Data for review
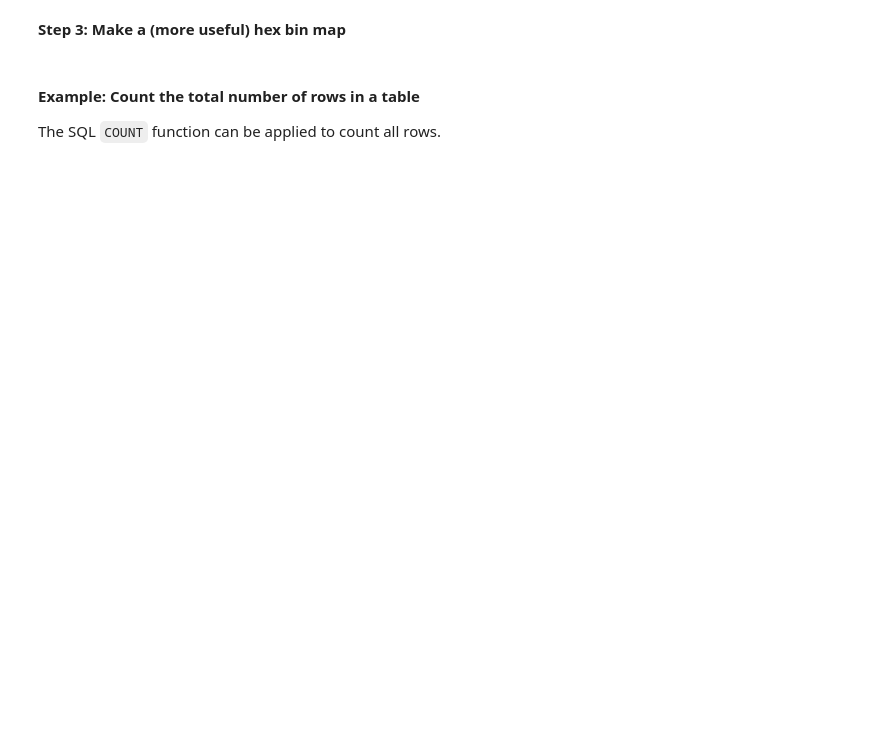
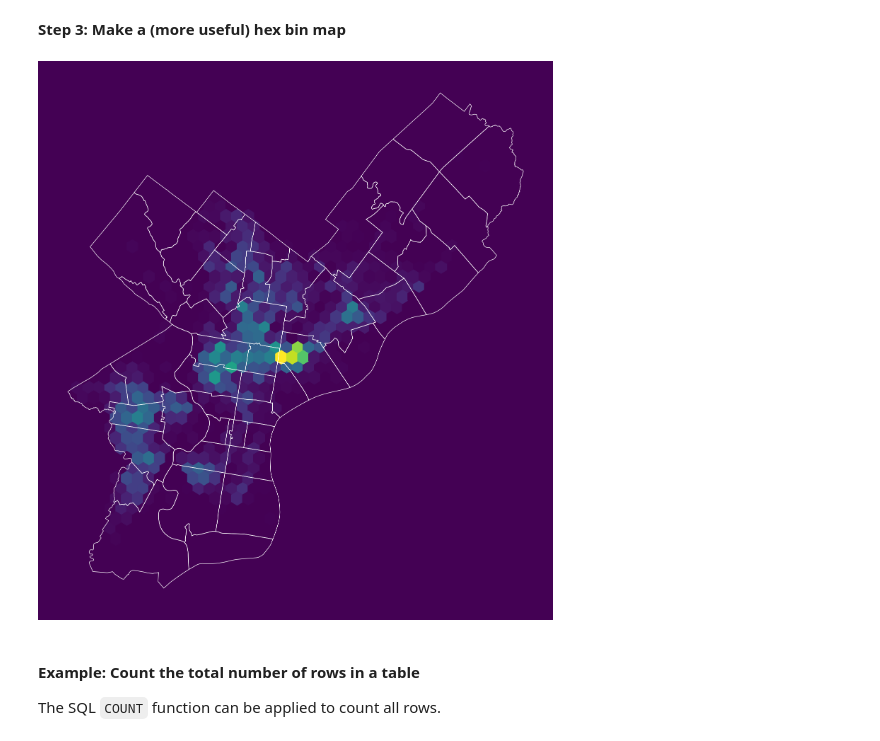
Before and after one commit to MUSA-550-Fall-2023/musa-550-fall-2023.github.io, a Jupyter notebook: content/week-7/lecture-7A.ipynb, the cells around one changed output. Cells and saved outputs as stored; diff of their text form; code cells hidden in the pictures; blank space fills up the shorter version.

```diff
--- a/content/week-7/lecture-7A.ipynb
+++ b/content/week-7/lecture-7A.ipynb
@@ -282,21 +285,22 @@ NameError: name 'zip_codes' is not defined
 # %% [markdown]
 **Step 3: Make a (more useful) hex bin map**
 # %%
-# initialize the axes
-fig, ax = plt.subplots(figsize=(10, 10), facecolor=plt.get_cmap('viridis')(0))
+# Initialize the axes
+fig, ax = plt.subplots(figsize=(10, 10), facecolor=plt.get_cmap("viridis")(0))
 
-# convert to Web Mercator and plot the hexbins
+# Convert to Web Mercator and plot the hexbins
 x = shootings.geometry.x
 y = shootings.geometry.y
-ax.hexbin(x, y, gridsize=40, mincnt=1, cmap='viridis')
+ax.hexbin(x, y, gridsize=40, mincnt=1, cmap="viridis")
 
-# overlay the ZIP codes
-zip_codes.to_crs(epsg=3857).plot(ax=ax,
-                                 facecolor='none',
-                                 linewidth=0.5,
-                                 edgecolor='white')
+# overlay the city limits
+zip_codes.to_crs(epsg=3857).plot(
+    ax=ax, facecolor="none", linewidth=0.5, edgecolor="white"
+)
 
 ax.set_axis_off()
+# %% [output]
+[figure, added]
 # %% [markdown]
 #### Example: Count the total number of rows in a table
 
```
Also changed, not shown: parts of 175 cells of this notebook, 32 other files.
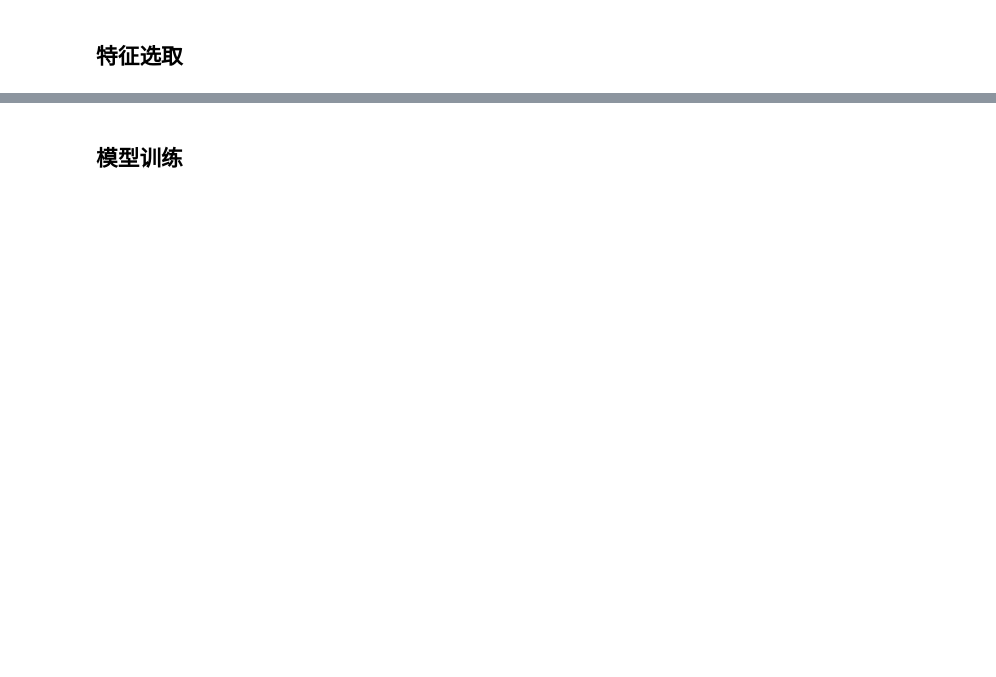
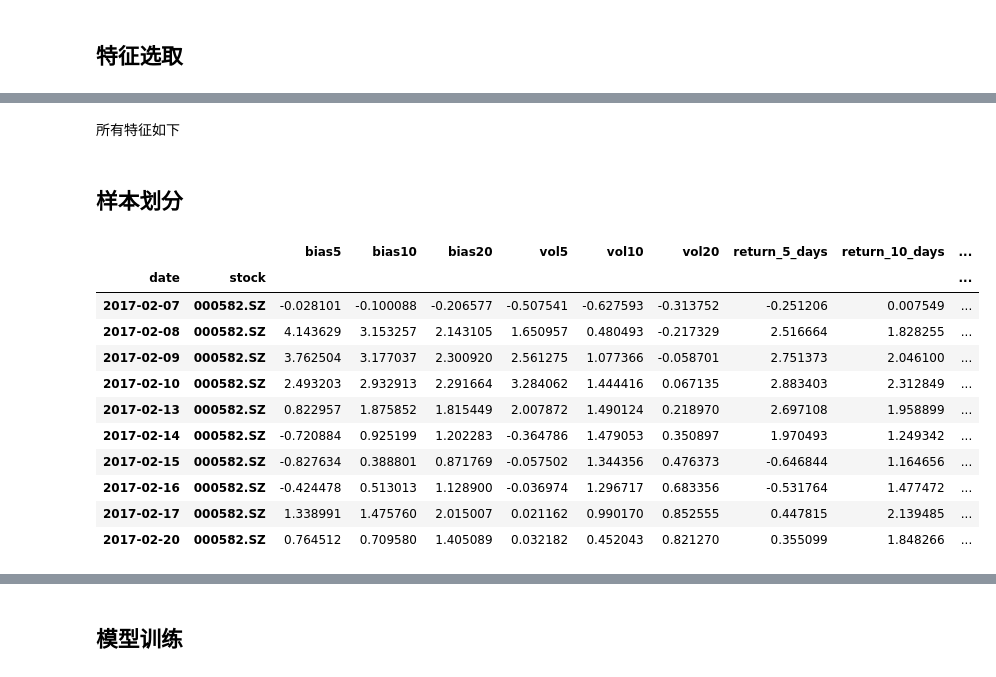
Before and after one commit to ypan-code/factors, a Jupyter notebook: SVM择时.ipynb, the cells around one changed output, grey strips where cells are left out. Saved outputs shown, nothing was run; the diff lists cells and outputs as text; code cells hidden in the pictures; blank space fills up the shorter version.

```diff
--- a/SVM择时.ipynb
+++ b/SVM择时.ipynb
@@ -53,0 +103,6 @@ features = ['boll', 'macd', 'price_rank_1_months']
+# %%
+# 添加波动率特征
+raw_data['vol5'] = raw_data.close.rolling(5).std()
+raw_data['vol10'] = raw_data.close.rolling(10).std()
+raw_data['vol20'] = raw_data.close.rolling(20).std()
+raw_data.tail(5)
@@ -53,0 +139,2 @@ features = ['boll', 'macd', 'price_rank_1_months']
+# %% [markdown]
+所有特征如下
@@ -53,0 +145,2 @@ features = ['boll', 'macd', 'price_rank_1_months']
+# %% [markdown]
+## 样本划分
@@ -53,0 +150,25 @@ features = ['boll', 'macd', 'price_rank_1_months']
+# %%
+median = pd.DataFrame(index = data.index.get_level_values('date').unique())
+mad = pd.DataFrame(index = data.index.get_level_values('date').unique())
+def func(feature_col):
+    median[feature_col.name] = feature_col.groupby('date', group_keys = False).median()
+    mad[feature_col.name] = feature_col.groupby('date', group_keys = False).apply(lambda x: np.median(np.abs(x - np.median(x))))
+    return None
+data[features].apply(func)
+data[features].groupby('date').apply(lambda x: x.apply(lambda y: np.clip(y, median.loc[x.name, y.name] - 3 * mad.loc[x.name, y.name], median.loc[x.name, y.name] + 3 * mad.loc[x.name, y.name])))
+# 标准化
+data[features] = data[features].groupby('date').apply(lambda x: (x - x.mean()) / x.std())
+data.head(10)
+# %% [output]
+|  |  | bias5 | bias10 | bias20 | vol5 | vol10 | vol20 | return_5_days | return_10_days | ... |
+| date | stock |  |  |  |  |  |  |  |  | ... |
+| 2017-02-07 | 000582.SZ | -0.028101 | -0.100088 | -0.206577 | -0.507541 | -0.627593 | -0.313752 | -0.251206 | 0.007549 | ... |
+| 2017-02-08 | 000582.SZ | 4.143629 | 3.153257 | 2.143105 | 1.650957 | 0.480493 | -0.217329 | 2.516664 | 1.828255 | ... |
+| 2017-02-09 | 000582.SZ | 3.762504 | 3.177037 | 2.300920 | 2.561275 | 1.077366 | -0.058701 | 2.751373 | 2.046100 | ... |
+| 2017-02-10 | 000582.SZ | 2.493203 | 2.932913 | 2.291664 | 3.284062 | 1.444416 | 0.067135 | 2.883403 | 2.312849 | ... |
+| 2017-02-13 | 000582.SZ | 0.822957 | 1.875852 | 1.815449 | 2.007872 | 1.490124 | 0.218970 | 2.697108 | 1.958899 | ... |
+| 2017-02-14 | 000582.SZ | -0.720884 | 0.925199 | 1.202283 | -0.364786 | 1.479053 | 0.350897 | 1.970493 | 1.249342 | ... |
+| 2017-02-15 | 000582.SZ | -0.827634 | 0.388801 | 0.871769 | -0.057502 | 1.344356 | 0.476373 | -0.646844 | 1.164656 | ... |
+| 2017-02-16 | 000582.SZ | -0.424478 | 0.513013 | 1.128900 | -0.036974 | 1.296717 | 0.683356 | -0.531764 | 1.477472 | ... |
+| 2017-02-17 | 000582.SZ | 1.338991 | 1.475760 | 2.015007 | 0.021162 | 0.990170 | 0.852555 | 0.447815 | 2.139485 | ... |
+| 2017-02-20 | 000582.SZ | 0.764512 | 0.709580 | 1.405089 | 0.032182 | 0.452043 | 0.821270 | 0.355099 | 1.848266 | ... |
```
Also changed, not shown: parts of 30 cells of this notebook.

Work to be completed
Copy each line above that contains the string "rolling".

Exercise solution
+raw_data['vol5'] = raw_data.close.rolling(5).std()
+raw_data['vol10'] = raw_data.close.rolling(10).std()
+raw_data['vol20'] = raw_data.close.rolling(20).std()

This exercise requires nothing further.